- You are promised exposure. Evaluate this carefully. To whom will your work be exposed? You want to gain visibility with your ideal clients in a way that will lead to paid work. If you are going to be exposed to hundreds of people who can’t pay you, just say, “no.”
- You are promised more work. Doing more work for free or less than you charge does not balance the scales, it just means you are spending more time getting paid less money.
Before You Say “Yes”
Before you agree to reduce your rate, barter or provide free services, consider the following:
- Will they value and follow your counsel? It is human nature to value things that cost us something, and we often equate value with price. The client who begged you to lower your rate may not respect your expertise. Carefully vet clients and ask probing questions to ensure that your time and effort will not be met with frustration…and less pay.
- Would you volunteer or invest in them if they were not your client? You may be excited by what the client is doing but remember that this is an investment, and should be evaluated like one.
- With reduced or no pay, will you have the resources you need to do the work effectively? Will you need to pay your team to handle other work or support you on the project? Will you need to use paid resources to help you achieve the client’s objectives? If you will have to spend money, carefully consider if the return justifies the project.
- Will they be willing to increase your pay, if and when they have more budget? You may have a prospective client that truly is on a growth trajectory. Do not assume that if they have more money, they will raise your rates. It is important to determine from the outset that your current rate is not your forever rate.
- If you are agreeing to equity or a small fee plus equity, are you comfortable with the risk? Again, this is an investment. You are spending time and resources with the promise of future gain, so make sure that you are comfortable with the investment risk.
- How will it impact your other work? You do not have an infinite amount of time so you must be strategic in how you spend it. You do not want to end up spending so much time on a low or no-paying project that it takes away from higher value work.
Free But Not Frivolous
You have carefully evaluated the opportunity and decided to move forward. Set clear expectations and put some protections in place.
Build in a contract review. Agreeing to reduce your rates now does not mean you can never raise them. Build in a review period that allows you to review the scope of work and fees. If you are working at a reduced rate, you can build in incremental increases. If pro-bono, establish a timeframe for free work, and if they want to continue, you can move to a paid arrangement.
Outline the number of hours and scope of work you will offer, in writing. Don’t skip the step of putting together a signed agreement. A written document will keep you all on the same page and serve as a reference in the event of a dispute.
Build a case study into the contract.

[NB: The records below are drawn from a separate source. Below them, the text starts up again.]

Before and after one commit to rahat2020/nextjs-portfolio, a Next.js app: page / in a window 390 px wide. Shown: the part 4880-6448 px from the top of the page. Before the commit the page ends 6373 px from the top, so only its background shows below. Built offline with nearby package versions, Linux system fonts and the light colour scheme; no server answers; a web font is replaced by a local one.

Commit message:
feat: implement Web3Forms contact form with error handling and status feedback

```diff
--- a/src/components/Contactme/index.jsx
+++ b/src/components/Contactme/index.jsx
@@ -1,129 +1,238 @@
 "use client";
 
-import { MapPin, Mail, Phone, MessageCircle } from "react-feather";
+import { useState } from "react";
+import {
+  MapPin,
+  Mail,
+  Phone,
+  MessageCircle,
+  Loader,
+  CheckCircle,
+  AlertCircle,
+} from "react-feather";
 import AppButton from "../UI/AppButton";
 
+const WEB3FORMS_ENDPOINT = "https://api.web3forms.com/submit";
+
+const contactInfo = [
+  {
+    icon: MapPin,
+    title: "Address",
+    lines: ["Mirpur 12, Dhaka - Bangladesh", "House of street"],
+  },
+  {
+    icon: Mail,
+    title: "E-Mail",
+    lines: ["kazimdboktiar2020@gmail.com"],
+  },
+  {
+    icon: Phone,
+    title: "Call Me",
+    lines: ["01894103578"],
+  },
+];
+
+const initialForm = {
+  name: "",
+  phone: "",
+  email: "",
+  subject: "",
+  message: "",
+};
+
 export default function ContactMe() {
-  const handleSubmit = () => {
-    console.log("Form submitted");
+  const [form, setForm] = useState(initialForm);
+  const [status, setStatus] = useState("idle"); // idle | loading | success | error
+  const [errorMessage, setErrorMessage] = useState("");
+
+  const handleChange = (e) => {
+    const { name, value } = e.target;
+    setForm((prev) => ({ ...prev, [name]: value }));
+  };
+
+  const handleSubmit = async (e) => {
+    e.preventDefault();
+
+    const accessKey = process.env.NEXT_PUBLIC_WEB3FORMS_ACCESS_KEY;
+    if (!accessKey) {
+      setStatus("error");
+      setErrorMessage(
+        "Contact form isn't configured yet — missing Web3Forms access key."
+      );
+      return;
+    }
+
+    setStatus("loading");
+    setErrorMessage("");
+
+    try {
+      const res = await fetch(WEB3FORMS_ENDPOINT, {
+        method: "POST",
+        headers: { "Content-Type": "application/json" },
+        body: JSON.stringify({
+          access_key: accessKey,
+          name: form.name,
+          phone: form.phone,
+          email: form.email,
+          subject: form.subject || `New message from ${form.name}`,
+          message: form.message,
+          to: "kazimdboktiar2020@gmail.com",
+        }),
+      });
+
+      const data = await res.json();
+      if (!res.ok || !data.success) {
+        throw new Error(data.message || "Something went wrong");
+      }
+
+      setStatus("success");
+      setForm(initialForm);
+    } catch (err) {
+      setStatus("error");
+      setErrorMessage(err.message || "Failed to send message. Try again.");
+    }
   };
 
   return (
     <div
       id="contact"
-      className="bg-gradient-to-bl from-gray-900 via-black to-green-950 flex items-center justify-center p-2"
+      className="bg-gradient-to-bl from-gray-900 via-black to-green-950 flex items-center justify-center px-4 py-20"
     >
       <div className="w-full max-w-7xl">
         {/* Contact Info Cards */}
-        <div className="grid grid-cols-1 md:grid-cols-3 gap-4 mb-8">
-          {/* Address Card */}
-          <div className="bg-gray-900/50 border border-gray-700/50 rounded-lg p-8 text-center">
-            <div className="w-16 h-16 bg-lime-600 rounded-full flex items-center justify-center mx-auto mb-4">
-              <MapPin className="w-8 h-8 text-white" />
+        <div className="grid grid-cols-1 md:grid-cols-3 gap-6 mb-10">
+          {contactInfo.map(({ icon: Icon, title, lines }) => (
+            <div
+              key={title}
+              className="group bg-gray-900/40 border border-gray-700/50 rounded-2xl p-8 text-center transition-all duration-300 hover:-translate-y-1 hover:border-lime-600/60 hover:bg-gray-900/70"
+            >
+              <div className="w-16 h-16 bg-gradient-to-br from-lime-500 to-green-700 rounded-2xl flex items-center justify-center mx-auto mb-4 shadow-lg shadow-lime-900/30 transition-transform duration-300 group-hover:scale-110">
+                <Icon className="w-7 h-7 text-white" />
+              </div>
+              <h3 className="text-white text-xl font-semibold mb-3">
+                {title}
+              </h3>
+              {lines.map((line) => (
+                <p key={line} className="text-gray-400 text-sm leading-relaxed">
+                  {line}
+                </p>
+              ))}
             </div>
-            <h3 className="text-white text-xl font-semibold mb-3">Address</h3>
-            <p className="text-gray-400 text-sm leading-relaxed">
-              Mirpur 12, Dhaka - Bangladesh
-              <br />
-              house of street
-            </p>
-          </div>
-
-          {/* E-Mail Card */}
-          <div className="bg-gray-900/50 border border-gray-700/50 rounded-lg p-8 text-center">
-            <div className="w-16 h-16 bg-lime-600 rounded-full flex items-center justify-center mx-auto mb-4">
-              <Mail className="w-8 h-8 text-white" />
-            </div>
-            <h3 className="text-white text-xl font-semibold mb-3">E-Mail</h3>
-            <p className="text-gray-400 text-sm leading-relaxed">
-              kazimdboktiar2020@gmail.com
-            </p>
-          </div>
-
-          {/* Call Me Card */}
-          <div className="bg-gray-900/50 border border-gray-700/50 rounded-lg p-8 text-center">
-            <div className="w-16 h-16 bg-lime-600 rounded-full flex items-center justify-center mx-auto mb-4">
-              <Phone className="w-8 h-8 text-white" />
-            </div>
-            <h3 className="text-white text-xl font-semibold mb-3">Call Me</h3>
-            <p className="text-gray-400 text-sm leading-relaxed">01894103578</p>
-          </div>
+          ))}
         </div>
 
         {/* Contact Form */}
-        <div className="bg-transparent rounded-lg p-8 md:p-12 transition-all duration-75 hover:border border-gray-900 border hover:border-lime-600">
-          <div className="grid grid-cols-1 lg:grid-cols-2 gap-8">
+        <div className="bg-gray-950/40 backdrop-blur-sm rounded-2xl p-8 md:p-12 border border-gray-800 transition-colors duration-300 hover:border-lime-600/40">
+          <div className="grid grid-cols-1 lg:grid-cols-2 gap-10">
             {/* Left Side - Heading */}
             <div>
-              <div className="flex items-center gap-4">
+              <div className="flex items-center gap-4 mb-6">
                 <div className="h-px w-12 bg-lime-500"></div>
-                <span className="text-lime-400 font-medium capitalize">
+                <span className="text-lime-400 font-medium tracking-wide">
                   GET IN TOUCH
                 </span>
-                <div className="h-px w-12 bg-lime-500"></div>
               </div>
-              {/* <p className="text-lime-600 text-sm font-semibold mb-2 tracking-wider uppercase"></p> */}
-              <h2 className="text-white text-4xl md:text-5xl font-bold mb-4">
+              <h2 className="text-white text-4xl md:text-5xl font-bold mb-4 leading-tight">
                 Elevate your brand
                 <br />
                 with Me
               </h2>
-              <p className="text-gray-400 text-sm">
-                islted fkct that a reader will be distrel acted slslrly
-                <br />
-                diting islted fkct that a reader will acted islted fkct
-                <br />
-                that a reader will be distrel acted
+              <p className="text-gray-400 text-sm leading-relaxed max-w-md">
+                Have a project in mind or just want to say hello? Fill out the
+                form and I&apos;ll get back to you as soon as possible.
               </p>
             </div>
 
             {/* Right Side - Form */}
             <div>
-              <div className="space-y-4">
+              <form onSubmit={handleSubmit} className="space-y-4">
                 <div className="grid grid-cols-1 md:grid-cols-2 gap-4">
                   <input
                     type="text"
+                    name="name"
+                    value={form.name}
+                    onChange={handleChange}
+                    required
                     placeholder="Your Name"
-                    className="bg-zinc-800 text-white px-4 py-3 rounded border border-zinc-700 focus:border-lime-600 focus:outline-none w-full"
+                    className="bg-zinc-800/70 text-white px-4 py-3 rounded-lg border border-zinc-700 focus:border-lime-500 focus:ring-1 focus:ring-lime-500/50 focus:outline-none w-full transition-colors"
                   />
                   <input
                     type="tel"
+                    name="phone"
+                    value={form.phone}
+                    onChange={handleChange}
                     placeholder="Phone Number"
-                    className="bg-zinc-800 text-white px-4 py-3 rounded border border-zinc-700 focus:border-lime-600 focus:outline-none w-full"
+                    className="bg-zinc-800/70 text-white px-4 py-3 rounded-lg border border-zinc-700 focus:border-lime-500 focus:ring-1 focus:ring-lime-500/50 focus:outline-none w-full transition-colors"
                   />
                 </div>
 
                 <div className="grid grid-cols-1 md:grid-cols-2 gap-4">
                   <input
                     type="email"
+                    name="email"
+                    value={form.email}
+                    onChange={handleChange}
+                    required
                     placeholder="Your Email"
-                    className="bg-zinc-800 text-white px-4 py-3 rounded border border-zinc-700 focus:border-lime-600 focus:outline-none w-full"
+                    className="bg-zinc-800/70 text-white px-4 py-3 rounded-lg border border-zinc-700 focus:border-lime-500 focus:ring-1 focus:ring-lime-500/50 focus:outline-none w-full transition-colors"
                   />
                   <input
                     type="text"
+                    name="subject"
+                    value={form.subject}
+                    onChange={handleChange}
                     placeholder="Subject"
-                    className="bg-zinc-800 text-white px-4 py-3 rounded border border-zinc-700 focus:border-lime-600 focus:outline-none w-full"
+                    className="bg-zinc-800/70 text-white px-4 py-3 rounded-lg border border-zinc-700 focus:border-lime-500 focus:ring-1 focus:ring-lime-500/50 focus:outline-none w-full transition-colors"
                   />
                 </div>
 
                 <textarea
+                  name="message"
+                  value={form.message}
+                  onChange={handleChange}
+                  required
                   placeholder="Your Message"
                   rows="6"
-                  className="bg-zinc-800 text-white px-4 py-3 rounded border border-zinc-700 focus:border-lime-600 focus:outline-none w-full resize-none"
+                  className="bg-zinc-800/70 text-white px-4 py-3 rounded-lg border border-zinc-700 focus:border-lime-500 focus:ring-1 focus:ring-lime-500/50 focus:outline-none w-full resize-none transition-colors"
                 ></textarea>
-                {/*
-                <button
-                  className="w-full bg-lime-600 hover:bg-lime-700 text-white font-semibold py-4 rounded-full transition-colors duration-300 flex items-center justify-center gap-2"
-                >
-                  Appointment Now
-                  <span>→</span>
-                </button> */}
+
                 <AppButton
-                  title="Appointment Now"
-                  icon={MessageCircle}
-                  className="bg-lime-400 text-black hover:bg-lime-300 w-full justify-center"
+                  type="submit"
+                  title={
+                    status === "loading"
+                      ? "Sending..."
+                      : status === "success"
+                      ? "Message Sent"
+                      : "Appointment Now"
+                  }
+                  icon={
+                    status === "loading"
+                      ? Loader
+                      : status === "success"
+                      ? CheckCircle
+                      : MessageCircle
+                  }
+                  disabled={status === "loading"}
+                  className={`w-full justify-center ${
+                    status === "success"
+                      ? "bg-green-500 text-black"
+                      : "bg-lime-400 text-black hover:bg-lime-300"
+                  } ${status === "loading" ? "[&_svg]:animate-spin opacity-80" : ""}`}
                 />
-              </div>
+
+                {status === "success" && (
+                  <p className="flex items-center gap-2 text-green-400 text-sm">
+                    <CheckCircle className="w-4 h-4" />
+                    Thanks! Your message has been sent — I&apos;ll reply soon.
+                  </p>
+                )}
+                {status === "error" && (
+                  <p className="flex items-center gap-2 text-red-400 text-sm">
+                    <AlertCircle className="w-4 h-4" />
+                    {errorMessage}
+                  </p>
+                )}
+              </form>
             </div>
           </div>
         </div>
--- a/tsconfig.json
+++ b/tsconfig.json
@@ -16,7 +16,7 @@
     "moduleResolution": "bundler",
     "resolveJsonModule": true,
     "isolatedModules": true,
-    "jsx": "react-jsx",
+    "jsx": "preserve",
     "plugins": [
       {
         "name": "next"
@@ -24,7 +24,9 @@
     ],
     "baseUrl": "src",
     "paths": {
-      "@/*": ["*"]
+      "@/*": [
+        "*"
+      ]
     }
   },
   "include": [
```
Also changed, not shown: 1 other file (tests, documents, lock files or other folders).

Agree in advance that you will be able to do a comprehensive case study of the work you do. This is a great way to give and get in return. A public case study can be an invaluable marketing tool that can help you land paying clients.
Do not make a habit of reducing your fees or working for free, but when the circumstances warrant, do it with your eyes wide open. If you do want to give back to causes and organizations that you care about, set aside a number of hours per month/year for pro bono work. This will allow you to do good without sacrificing your business.
How do you handle requests for reducing your fee?